White is the new black

Most people know that if they want to stay cool in the summer, they should wear white, not black. Turns out, the same may apply to roofs and roadways. U.S. Energy Secretary and Nobel Prize winner Steven Chu says painting roofs and roads white is one way to fight global warming.

While it may not be feasible to repaint all the roofs and roads in America, Chu says it makes sense for new projects and some retrofits. He based his opinion on research from Arthur Rosenfeld of the Energy Department’s Lawrence Berkeley National Laboratory. According to a CNNmoney.com story, white roofs have been found to keep buildings cooler, therefore reducing the need for air conditioning. It also decreases the “heat island” effect, which is when a hot urban area makes nearby buildings hot due simply to proximity. White roofs and roads also reflect the sun’s rays into space, which keeps the atmosphere cooler, reported the article.

A white roof could reduce a building’s electric bill by 10 to 20 percent, according to the Energy Department. A “cool” roof or road may not technically be white.
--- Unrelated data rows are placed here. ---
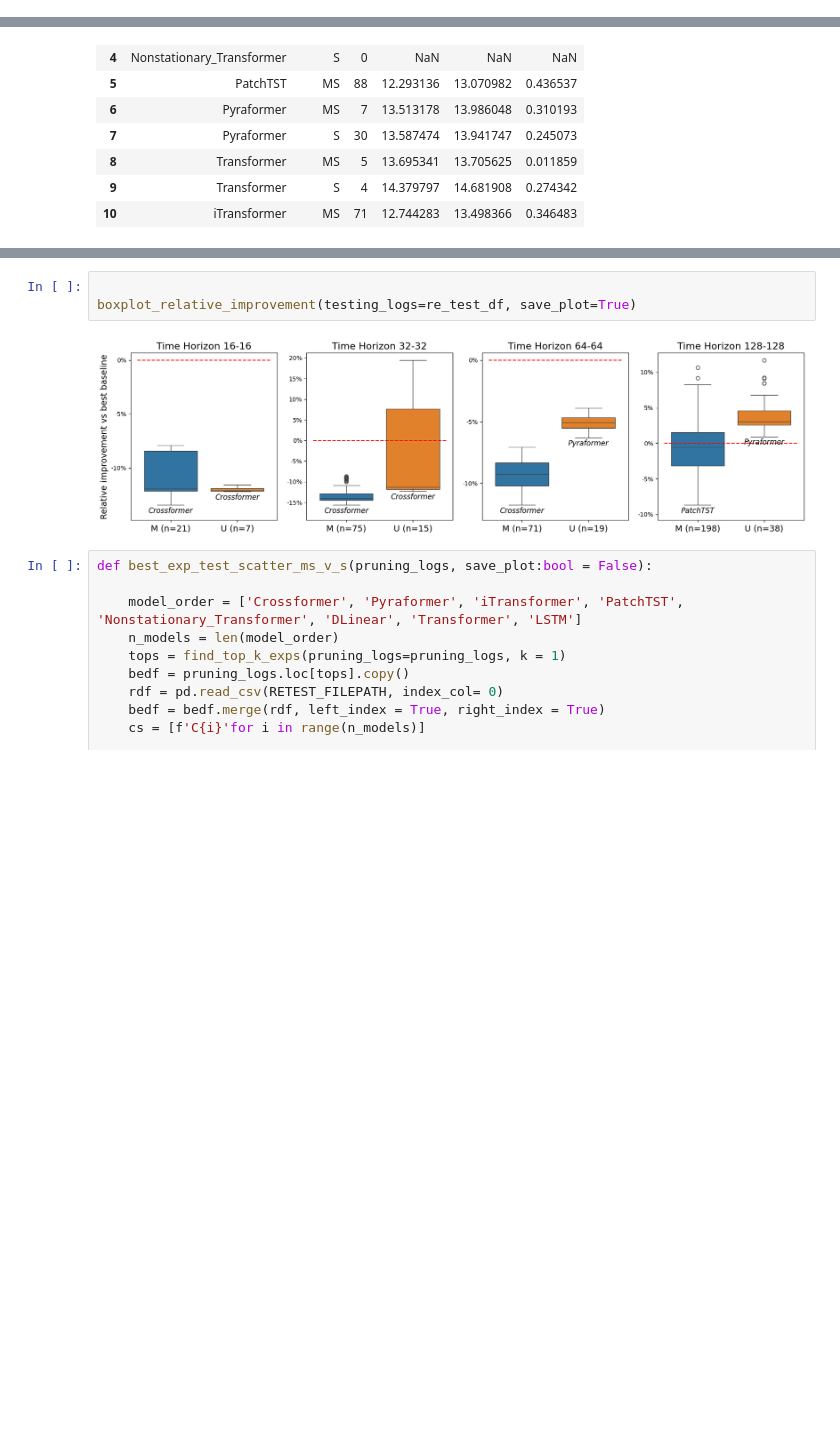
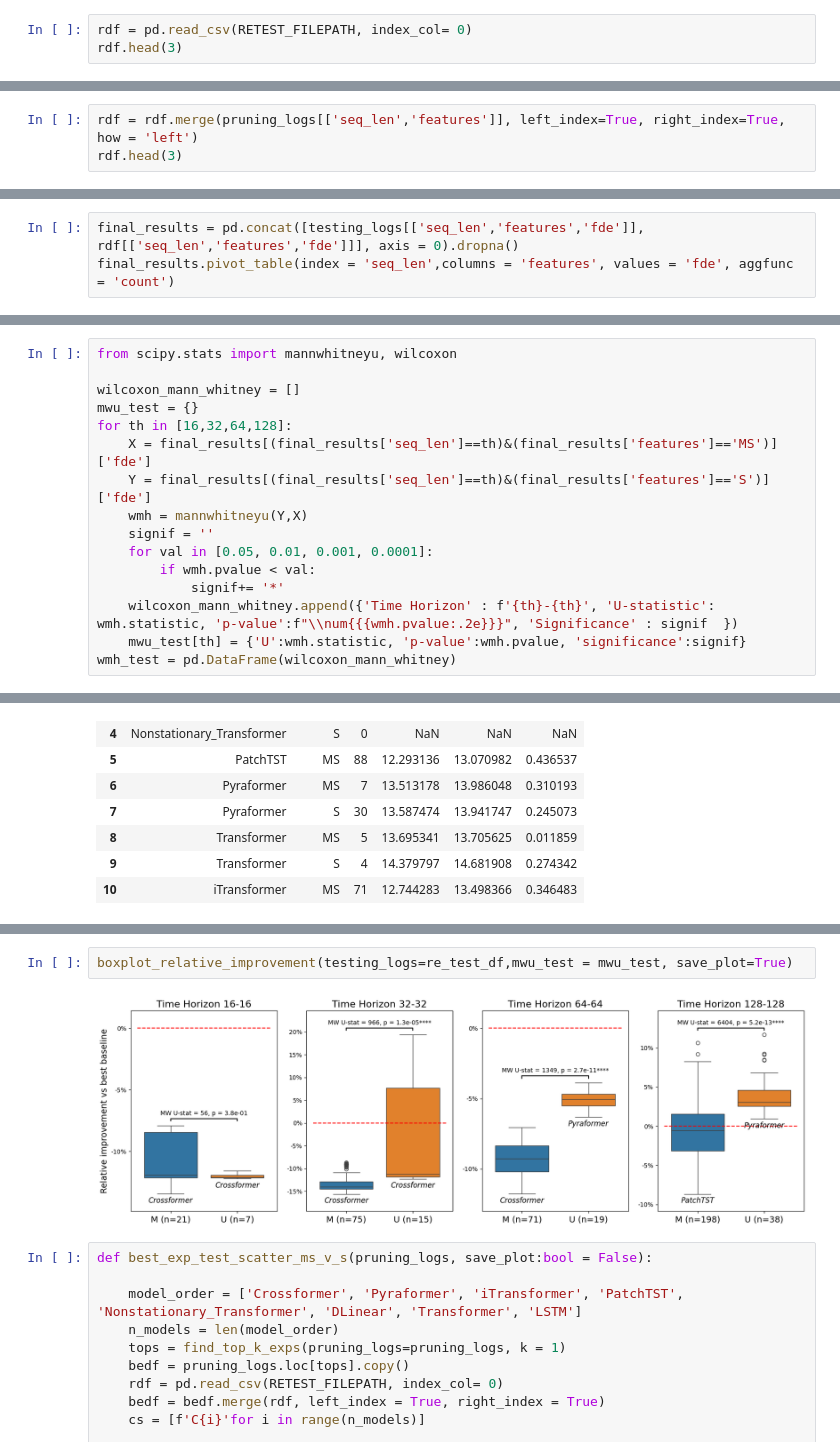
Before and after one commit to arnaud-odet/Time-Series-Library, a Jupyter notebook: results.ipynb, the cells around one changed output, grey strips where cells are left out. Saved outputs shown, nothing was run; the diff lists cells and outputs as text; blank space fills up the shorter version.

Commit message:
MWU test and big tables

```diff
--- a/results.ipynb
+++ b/results.ipynb
@@ -451,0 +447,3 @@ testing_logs[['pr_id','features','seq_len']].sort_values(by = 'pr_id').drop_dupl
+# %%
+rdf = pd.read_csv(RETEST_FILEPATH, index_col= 0)
+rdf.head(3)
@@ -451,0 +455,3 @@ testing_logs[['pr_id','features','seq_len']].sort_values(by = 'pr_id').drop_dupl
+# %%
+rdf = rdf.merge(pruning_logs[['seq_len','features']], left_index=True, right_index=True, how = 'left')
+rdf.head(3)
@@ -451,0 +479,3 @@ testing_logs[['pr_id','features','seq_len']].sort_values(by = 'pr_id').drop_dupl
+# %%
+final_results = pd.concat([testing_logs[['seq_len','features','fde']], rdf[['seq_len','features','fde']]], axis = 0).dropna()
+final_results.pivot_table(index = 'seq_len',columns = 'features', values = 'fde', aggfunc = 'count')
@@ -451,0 +489,16 @@ testing_logs[['pr_id','features','seq_len']].sort_values(by = 'pr_id').drop_dupl
+# %%
+from scipy.stats import mannwhitneyu, wilcoxon
+
+wilcoxon_mann_whitney = []
+mwu_test = {}
+for th in [16,32,64,128]:
+    X = final_results[(final_results['seq_len']==th)&(final_results['features']=='MS')]['fde']
+    Y = final_results[(final_results['seq_len']==th)&(final_results['features']=='S')]['fde']
+    wmh = mannwhitneyu(Y,X)
+    signif = ''
+    for val in [0.05, 0.01, 0.001, 0.0001]:
+        if wmh.pvalue < val:
+            signif+= '*'
+    wilcoxon_mann_whitney.append({'Time Horizon' : f'{th}-{th}', 'U-statistic': wmh.statistic, 'p-value':f"\\num{{{wmh.pvalue:.2e}}}", 'Significance' : signif  })
+    mwu_test[th] = {'U':wmh.statistic, 'p-value':wmh.pvalue, 'significance':signif}
+wmh_test = pd.DataFrame(wilcoxon_mann_whitney)
@@ -861,10 +919,9 @@ ref_df.loc[best_exps]
 | 27_034 | 27 | 34 | 64 | 64 | MS | 12 | early_stopping | 0.611874 | 2 | 128 | ... |
 | 21_113 | 21 | 113 | 128 | 128 | MS | 12 | early_stopping | 0.642107 | 3 | 512 | ... |
 # %%
-
-boxplot_relative_improvement(testing_logs=re_test_df, save_plot=True)
+boxplot_relative_improvement(testing_logs=re_test_df,mwu_test = mwu_test, save_plot=True)
 # %% [output]
-[figure, old version]
+[figure, new version]
 # %%
 def best_exp_test_scatter_ms_v_s(pruning_logs, save_plot:bool = False):
 
```
Also changed, not shown: parts of 13 cells of this notebook.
The road could use cement-colored asphalt, and a roof could use silver reflective paint or rooftop gardens.

Chu mentioned the idea during a June conference in London as part of a bill to cut greenhouse gases.